“If it is left to Congress to shape a plan to solve the financial industry’s ills, the likelihood of a good outcome is small indeed,” writes Financial Times‘s John Gapper in his characteristically understated prose.

A few weeks back, Washington Post columnist Charles Krauthammer caused a ruckus by noting that vindication of the Bush Administration is already in the works, and coming from the most unlikely of places — the Obama White House. Despite the promise of change, key members of the previous administration’s domestic and foreign policy teams have been retained. If we were supposedly so lost, why are we charting much the same course? Geithner was a key player in the policy decisions that led to where we now find ourselves. Despite last week’s assurances to Congress that he would have handled TARP differently, TARP II (it is what it is, despite a new marketing attempt) doesn’t look a whole lot different. Call it Paulson’s revenge.

One line buried deep in a Wall Street Journal editorial perfectly illustrates the government’s fumbling and folly in this whole mess. Referring to the Madoff scandal, the paper reminded readers that “private market participants [Harry Markopolos] spotted the fraud, while SEC lawyers couldn’t seem to grasp it.”

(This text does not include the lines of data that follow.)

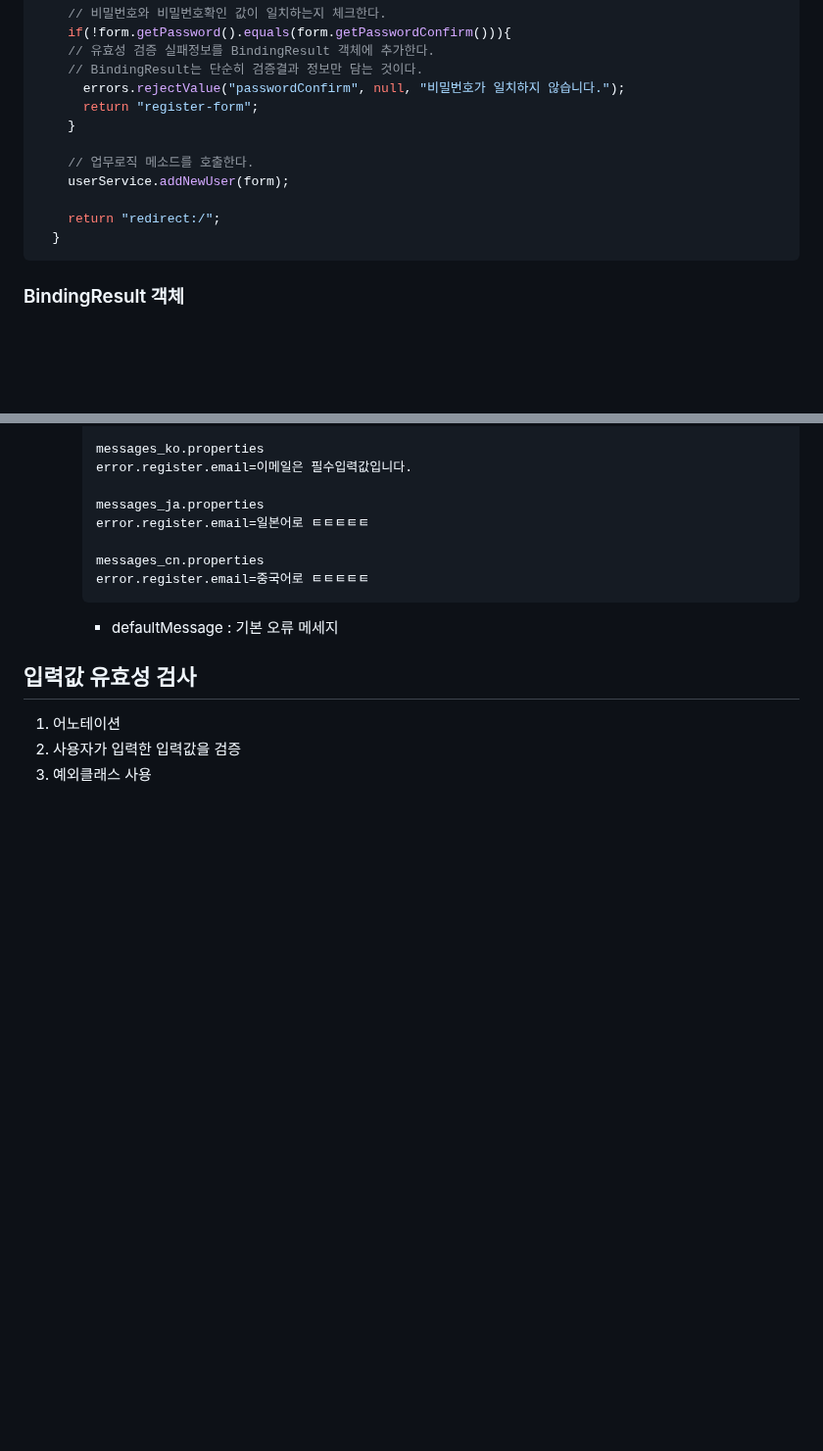
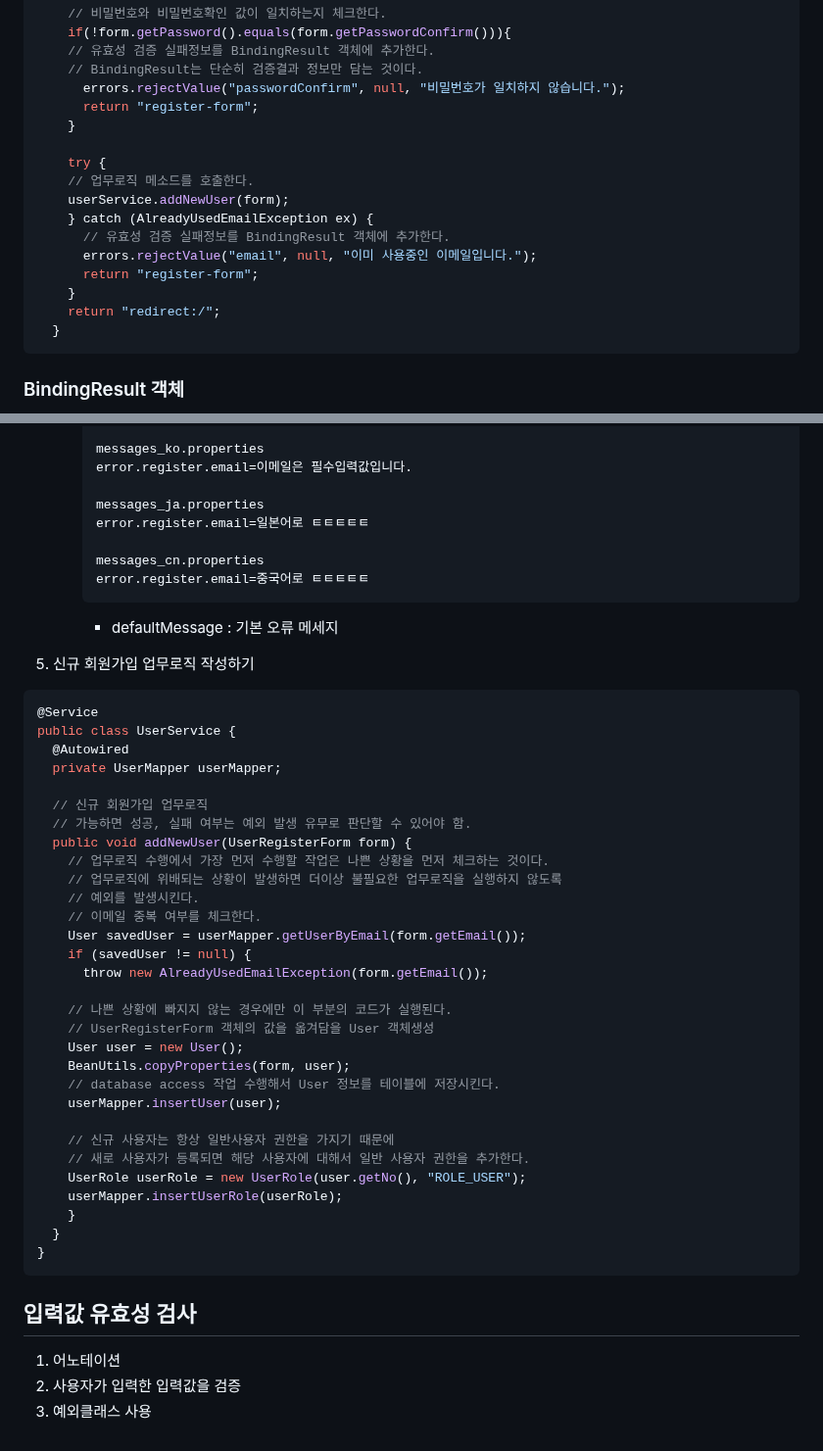
Before and after one commit to VivatubeH/Spring-Boot, a Markdown page: 스프링부트 실습ver3.md, 2 parts joined by grey strips. Shown at 98% size. Rendered like a GitHub page; blank space fills up the shorter version.

````diff
--- a/스프링부트 실습ver3.md
+++ b/스프링부트 실습ver3.md
@@ -260,9 +260,14 @@ public String register(@Valid @ModelAttribute("registerForm") UserRegisterForm f
       return "register-form";
     }
 
+    try {
     // 업무로직 메소드를 호출한다.
     userService.addNewUser(form);
-
+    } catch (AlreadyUsedEmailException ex) {
+      // 유효성 검증 실패정보를 BindingResult 객체에 추가한다.
+      errors.rejectValue("email", null, "이미 사용중인 이메일입니다.");
+      return "register-form";
+    }
     return "redirect:/";
   }
 ```
@@ -295,6 +300,39 @@ public String register(@Valid @ModelAttribute("registerForm") UserRegisterForm f
       ```
         - defaultMessage : 기본 오류 메세지
 
+5. 신규 회원가입 업무로직 작성하기
+```java
+@Service
+public class UserService {
+  @Autowired
+  private UserMapper userMapper;
+
+  // 신규 회원가입 업무로직
+  // 가능하면 성공, 실패 여부는 예외 발생 유무로 판단할 수 있어야 함.
+  public void addNewUser(UserRegisterForm form) {
+    // 업무로직 수행에서 가장 먼저 수행할 작업은 나쁜 상황을 먼저 체크하는 것이다.
+    // 업무로직에 위배되는 상황이 발생하면 더이상 불필요한 업무로직을 실행하지 않도록
+    // 예외를 발생시킨다.
+    // 이메일 중복 여부를 체크한다.
+    User savedUser = userMapper.getUserByEmail(form.getEmail());
+    if (savedUser != null) {
+      throw new AlreadyUsedEmailException(form.getEmail());
+
+    // 나쁜 상황에 빠지지 않는 경우에만 이 부분의 코드가 실행된다.
+    // UserRegisterForm 객체의 값을 옮겨담을 User 객체생성
+    User user = new User();
+    BeanUtils.copyProperties(form, user);
+    // database access 작업 수행해서 User 정보를 테이블에 저장시킨다.
+    userMapper.insertUser(user);
+
+    // 신규 사용자는 항상 일반사용자 권한을 가지기 때문에
+    // 새로 사용자가 등록되면 해당 사용자에 대해서 일반 사용자 권한을 추가한다.
+    UserRole userRole = new UserRole(user.getNo(), "ROLE_USER");
+    userMapper.insertUserRole(userRole);
+    }
+  }
+}
+```
 ## 입력값 유효성 검사
 1. 어노테이션
 2. 사용자가 입력한 입력값을 검증
````
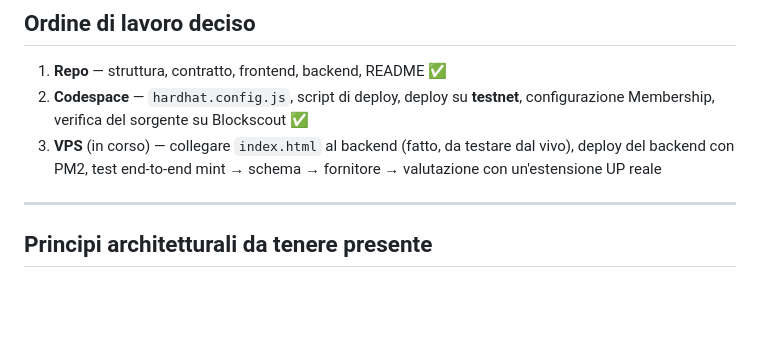
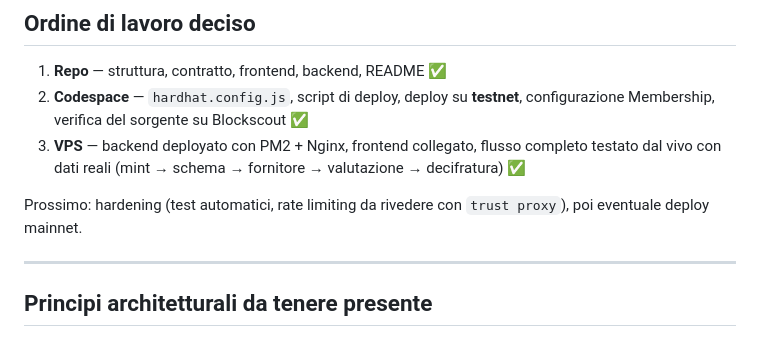
Before and after one commit to ChainIntegrate/supplier-trust-registry, a Markdown page: README.md, the part around one of its changes. Rendered like a GitHub page; blank space fills up the shorter version.

```diff
--- a/README.md
+++ b/README.md
@@ -131,9 +156,12 @@ nessuna chiave privata di deploy può firmare per conto di una UP.
 1. **Repo** — struttura, contratto, frontend, backend, README ✅
 2. **Codespace** — `hardhat.config.js`, script di deploy, deploy su **testnet**,
    configurazione Membership, verifica del sorgente su Blockscout ✅
-3. **VPS** (in corso) — collegare `index.html` al backend (fatto, da testare
-   dal vivo), deploy del backend con PM2, test end-to-end mint → schema →
-   fornitore → valutazione con un'estensione UP reale
+3. **VPS** — backend deployato con PM2 + Nginx, frontend collegato,
+   flusso completo testato dal vivo con dati reali (mint → schema →
+   fornitore → valutazione → decifratura) ✅
+
+Prossimo: hardening (test automatici, rate limiting da rivedere con
+`trust proxy`), poi eventuale deploy mainnet.
 
 ---
 
```
Also changed, not shown: other parts of README.md (+63 -38 lines).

For all the private sector ills, government is no better. We can, and desperately need, to do better.